PhD Research Student
Hatherly Building, University of Exeter, Prince of Wales Road, Exeter, EX4 4PS, UK
My research focuses on the impacts of anthropogenic noise on the reproduction and survival of fish in temperate and tropical climates.
Anthropogenic noise has become increasingly pervasive as human populations, and corresponding development, continue to grow. Consequently, international legislation recognises anthropogenic noise, or noise pollution, as a pollutant of global concern. A growing body of research has successfully demonstrated the negative impacts of noise pollution on fish physiology, health and behaviour. However, much of this work utilises laboratories and aquariums where it is difficult to reproduce natural acoustic conditions, thus limiting ecological validity. Furthermore, it is often difficult to extrapolate long-term, population-level fitness consequences from short-term studies. Thus, my research endeavours to address these gaps.
Through in situ oriented research, I intend to investigate the potential biological impacts of anthropogenic noise on the reproduction, embryonic development and larval survival of demersal fish species in temperate and tropical waters. This work will help to understand how anthropogenic noise affects the reproductive success of fish populations. My fieldwork will be conducted in the coastal waters of the UK and the Great Barrier Reef. I hope to use discoveries from this PhD program to help mitigate the negative biological impacts of noise on marine ecosystems, thus improving resilience towards the future threats of climate change, such as warming waters and ocean acidification.

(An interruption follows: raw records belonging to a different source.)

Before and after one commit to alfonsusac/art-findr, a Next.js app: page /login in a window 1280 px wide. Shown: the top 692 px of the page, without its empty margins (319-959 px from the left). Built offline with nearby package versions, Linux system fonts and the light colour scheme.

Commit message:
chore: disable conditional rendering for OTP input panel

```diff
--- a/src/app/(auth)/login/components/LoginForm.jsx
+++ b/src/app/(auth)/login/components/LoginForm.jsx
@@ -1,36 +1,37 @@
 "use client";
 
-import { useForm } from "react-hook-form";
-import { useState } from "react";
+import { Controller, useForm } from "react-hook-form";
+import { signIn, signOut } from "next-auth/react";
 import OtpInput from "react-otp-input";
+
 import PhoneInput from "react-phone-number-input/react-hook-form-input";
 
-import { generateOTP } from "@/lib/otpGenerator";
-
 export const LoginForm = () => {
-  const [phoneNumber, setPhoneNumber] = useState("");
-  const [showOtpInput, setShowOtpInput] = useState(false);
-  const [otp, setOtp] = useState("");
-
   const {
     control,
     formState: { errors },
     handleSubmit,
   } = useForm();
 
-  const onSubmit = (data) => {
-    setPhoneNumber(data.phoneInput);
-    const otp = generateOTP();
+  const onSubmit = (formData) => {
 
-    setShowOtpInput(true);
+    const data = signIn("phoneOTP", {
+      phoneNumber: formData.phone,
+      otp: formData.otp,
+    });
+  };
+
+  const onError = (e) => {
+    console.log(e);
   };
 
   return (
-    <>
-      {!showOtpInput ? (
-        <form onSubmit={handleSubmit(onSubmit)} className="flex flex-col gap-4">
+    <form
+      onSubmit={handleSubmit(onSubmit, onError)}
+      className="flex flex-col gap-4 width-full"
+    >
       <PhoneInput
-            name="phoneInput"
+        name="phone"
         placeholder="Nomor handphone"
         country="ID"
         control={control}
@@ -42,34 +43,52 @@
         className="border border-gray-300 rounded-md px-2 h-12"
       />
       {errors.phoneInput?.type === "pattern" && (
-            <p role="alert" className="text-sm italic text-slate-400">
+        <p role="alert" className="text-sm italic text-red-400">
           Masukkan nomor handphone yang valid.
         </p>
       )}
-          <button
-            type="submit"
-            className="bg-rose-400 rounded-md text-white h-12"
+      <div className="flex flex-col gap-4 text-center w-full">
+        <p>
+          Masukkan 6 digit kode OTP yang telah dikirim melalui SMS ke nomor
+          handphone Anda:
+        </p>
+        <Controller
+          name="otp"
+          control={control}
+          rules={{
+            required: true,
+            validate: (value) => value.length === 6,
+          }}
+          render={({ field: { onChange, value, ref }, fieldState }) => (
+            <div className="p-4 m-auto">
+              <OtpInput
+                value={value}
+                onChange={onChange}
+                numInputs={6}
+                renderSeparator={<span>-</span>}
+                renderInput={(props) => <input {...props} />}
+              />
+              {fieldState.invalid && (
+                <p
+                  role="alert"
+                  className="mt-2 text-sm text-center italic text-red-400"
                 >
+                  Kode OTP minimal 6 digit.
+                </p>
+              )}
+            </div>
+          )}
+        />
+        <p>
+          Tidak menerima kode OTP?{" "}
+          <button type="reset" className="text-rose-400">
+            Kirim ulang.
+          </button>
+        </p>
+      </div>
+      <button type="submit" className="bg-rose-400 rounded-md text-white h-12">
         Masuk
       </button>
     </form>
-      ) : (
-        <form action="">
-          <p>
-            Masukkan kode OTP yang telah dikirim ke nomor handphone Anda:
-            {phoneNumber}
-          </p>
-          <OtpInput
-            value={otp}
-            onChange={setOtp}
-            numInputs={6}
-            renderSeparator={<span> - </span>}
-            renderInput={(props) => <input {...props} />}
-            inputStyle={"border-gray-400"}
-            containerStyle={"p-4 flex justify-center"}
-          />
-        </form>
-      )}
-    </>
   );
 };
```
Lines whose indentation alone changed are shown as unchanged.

Broad research specialisms:
- Marine biology
- Fish behaviour and reproduction
- Anthropogenic stressors
- Climate change
BSc Biochemistry, minor in Chemistry – Virginia Tech, 2007–2011
MSc Physiology & Biophysics – Georgetown University, 2014–2015
MSc Conservation & Biodiversity – University of Exeter, 2016–2017
Project Title: In situ assessment of anthropogenic noise impacts on fish reproduction and survival
- Dr Steve Simpson, University of Exeter
- Professor Darren Croft, University of Exeter
- Professor Andy Radford, University of Bristol
- Professor Rod Wilson, University of Exeter
Vice-Chancellor’s Scholarship (University of Exeter)
The underwater environment is teeming with natural biotic and abiotic sounds that are essential to survival in marine ecosystems. However, marine noise generated by human activities can interfere with this natural soundscape. Consequently, mounting evidence demonstrates that anthropogenic noise has the potential to negatively affect a wide range of marine taxa. The aim of my PhD project is to assess the impacts for fish of two types of anthropogenic noise (impact pile-driving and motorboats) on key life-history processes (reproduction, embryonic development and larval survival) that have direct fitness and ecological implications. Through research-driven mitigation, the negative impacts of noise on fish can be reduced, thus improving population resilience.